Building biodiversity back into the wine business
May 22nd is International Day for Biological Diversity; this year's theme, Biodiversity and Agriculture, aims to raise awareness of the importance of sustainable agriculture to preserve biodiversity, but also to feed the world, maintain livelihoods, and enhance human wellbeing.
Biodiversity (short for biological diversity, which, simply put, means the variety of life of earth), is the basis of agriculture; it is the origin of all crops and livestock and the variety within them. Although agriculture can contribute to the maintenance of biodiversity, it is one of the major drivers of biodiversity loss. Farmers and other producers are custodians of agricultural biodiversity.
Since 2005, Earthwatch and Syngenta have been working together to raise understanding of environmental stewardship, through research on ways of combining crop production and biodiversity conservation in European agriculture. Two projects on biodiversity and productive farming have been launched. The first looks at biodiversity in a mixed arable farming landscape in the Cotswolds in England, while the second is in the vineyards of Bordeaux in France. A third project on biodiversity in the olive groves of southern Spain is under development. These projects offers great opportunities for experiential learning: volunteers, including company employees, teachers and conservationists learn by getting involved in research alongside scientists at the field sites.
Biodiversity and vineyards
In the famous wine producing areas of France such as Bordeaux, viticulture is the main agricultural land use, with up to 75 per cent of the total land area devoted to vineyards. The impact of this widespread monoculture on biodiversity is significant. Wine producers, consumers and traders are becoming increasingly environmentally conscious, and agro-tourism is becoming more important. Improving vineyard biodiversity has many benefits, including helping to keep vine pests and diseases in check, and can help reduce soil erosion and agro-chemical run-off. Wine growers traditionally do not seek to maximise yields, but instead focus on the quality of the grape. The soil, geography, climate and other characteristics of the local area contribute to the unique qualities of the wine, its terroir and there is an increasing desire among wine producers to preserve the natural features associated with this terroir.

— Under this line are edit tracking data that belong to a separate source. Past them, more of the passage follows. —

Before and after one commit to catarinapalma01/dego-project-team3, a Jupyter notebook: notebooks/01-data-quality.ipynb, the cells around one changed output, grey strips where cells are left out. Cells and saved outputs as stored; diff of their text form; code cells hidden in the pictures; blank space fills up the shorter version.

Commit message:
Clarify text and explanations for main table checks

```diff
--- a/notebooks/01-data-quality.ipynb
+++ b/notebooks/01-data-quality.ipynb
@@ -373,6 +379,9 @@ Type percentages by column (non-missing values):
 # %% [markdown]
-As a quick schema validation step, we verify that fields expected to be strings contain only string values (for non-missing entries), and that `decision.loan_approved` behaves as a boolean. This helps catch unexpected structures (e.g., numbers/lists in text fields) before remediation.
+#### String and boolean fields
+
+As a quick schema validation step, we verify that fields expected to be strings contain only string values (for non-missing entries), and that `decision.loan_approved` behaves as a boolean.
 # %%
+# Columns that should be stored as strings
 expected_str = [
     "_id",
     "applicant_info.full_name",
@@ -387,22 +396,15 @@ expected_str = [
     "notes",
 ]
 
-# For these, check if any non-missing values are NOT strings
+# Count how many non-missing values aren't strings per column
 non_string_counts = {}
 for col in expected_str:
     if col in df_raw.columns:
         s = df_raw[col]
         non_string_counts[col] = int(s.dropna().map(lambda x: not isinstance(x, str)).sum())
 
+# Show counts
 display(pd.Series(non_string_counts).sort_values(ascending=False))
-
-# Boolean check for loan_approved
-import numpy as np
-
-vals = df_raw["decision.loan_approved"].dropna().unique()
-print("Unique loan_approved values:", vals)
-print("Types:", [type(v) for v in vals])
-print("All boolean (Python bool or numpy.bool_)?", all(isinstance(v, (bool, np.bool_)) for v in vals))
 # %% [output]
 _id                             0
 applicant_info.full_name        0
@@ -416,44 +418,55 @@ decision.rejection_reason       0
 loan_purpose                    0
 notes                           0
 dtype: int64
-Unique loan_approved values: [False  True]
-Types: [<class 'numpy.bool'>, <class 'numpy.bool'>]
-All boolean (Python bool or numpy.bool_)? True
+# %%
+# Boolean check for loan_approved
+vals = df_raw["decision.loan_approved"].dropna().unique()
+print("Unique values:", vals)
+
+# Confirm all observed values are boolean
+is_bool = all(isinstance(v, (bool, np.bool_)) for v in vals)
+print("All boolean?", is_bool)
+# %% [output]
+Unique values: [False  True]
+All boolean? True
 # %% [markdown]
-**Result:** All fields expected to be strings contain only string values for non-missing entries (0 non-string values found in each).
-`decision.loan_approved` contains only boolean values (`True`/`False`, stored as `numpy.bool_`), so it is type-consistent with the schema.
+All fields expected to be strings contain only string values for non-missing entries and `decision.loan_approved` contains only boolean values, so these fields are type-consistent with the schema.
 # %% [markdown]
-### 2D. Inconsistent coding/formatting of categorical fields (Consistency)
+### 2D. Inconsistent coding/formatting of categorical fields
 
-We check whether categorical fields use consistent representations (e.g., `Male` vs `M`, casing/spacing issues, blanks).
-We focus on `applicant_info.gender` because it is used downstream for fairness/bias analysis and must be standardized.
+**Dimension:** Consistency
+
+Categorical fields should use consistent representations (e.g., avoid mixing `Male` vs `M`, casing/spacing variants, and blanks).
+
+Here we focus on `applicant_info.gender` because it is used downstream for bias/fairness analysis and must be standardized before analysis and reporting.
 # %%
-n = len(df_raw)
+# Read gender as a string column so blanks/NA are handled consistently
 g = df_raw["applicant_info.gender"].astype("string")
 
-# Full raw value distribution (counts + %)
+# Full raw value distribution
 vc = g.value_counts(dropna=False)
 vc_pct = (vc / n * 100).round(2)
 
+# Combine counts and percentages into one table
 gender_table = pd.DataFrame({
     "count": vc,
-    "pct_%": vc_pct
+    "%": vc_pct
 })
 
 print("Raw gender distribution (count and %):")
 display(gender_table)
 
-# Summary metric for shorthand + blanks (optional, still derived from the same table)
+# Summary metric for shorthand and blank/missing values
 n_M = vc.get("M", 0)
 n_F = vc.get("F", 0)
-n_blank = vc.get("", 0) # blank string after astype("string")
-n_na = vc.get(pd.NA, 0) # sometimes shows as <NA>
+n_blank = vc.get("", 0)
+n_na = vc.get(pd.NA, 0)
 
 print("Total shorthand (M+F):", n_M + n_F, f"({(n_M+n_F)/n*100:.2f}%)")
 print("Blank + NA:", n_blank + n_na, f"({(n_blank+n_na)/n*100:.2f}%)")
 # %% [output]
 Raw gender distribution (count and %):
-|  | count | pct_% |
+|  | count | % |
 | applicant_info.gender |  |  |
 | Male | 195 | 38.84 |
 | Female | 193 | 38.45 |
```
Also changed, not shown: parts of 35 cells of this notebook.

Numerous ‘farmscaping' techniques, including creating hedgerows and encouraging ground cover between vine rows have been proposed and implemented to benefit biodiversity, but as monitoring the effects of these techniques requires specialist training to identify species, the impacts of these techniques are not often assessed or understood. The Earthwatch project Sampling Vineyard Ecology and Biodiversity in Bordeaux, based at Château les Vergnes, Gironde, aims to promote farmscaping practices to enhance biodiversity at the regional level in grape growing areas. To achieve this goal, appropriate methods have to be developed to quantify biodiversity in a simple and efficient way that can be used by non-experts. These techniques will empower farmers to be able to measure biodiversity in their vineyards and to assess the efficacy of techniques applied to boost biodiversity on their land.
This is a collaborative project of the Earthwatch Institute, the Bordeaux Agricultural University (ENITA de Bordeaux), Syngenta, the Univitis cooperative Winery and the Hunting Federation of the Gironde (Fédération départementale des chasseurs de la Gironde).
The main goal of the pilot field season in 2007 was achieved: to develop and test the feasibility of simple, fast yet scientifically reliable biodiversity measurements for birds, insects and plants, using non-expert volunteers. Field work included sampling of insects and plants on plots within the vineyard, followed by laboratory identification, as well as bird song identification. In future years, these methods can be applied to a landscape-scale to compare different landscape-types, in order to select farmscaping practices that promote biodiversity, and which can be put forward to farmers. From this spring, the project team is also aiming to establish a farmscaping and management plan for Château les Vergnes, as a demonstration project.
The project has a strong educational message; lead scientist Maarten van Helden says, "The educational aim of this work is to make people aware that ‘biodiversity' is not just focused on nature conservation or endangered species. By observing ‘common' biodiversity in a cultivated area, people start to appreciate the direct environment they are living in and understand that agriculture has a direct impact on biodiversity. Even very simple agro-environmental measurements that are easy to apply at the farm scale can improve biodiversity."
Did you know?
- The history of wine in the Bordeaux region dates back to the first century AD.
- The Bordeaux region produces more than 700 million bottles of wine a year, including some of the most expensive wines in the world.
- In the 12th century, the marriage of Henry Plantagenet and Eleanor d'Aquitaine made the province of Aquitaine English territory. Bordeaux wine was then exported to England and became very popular.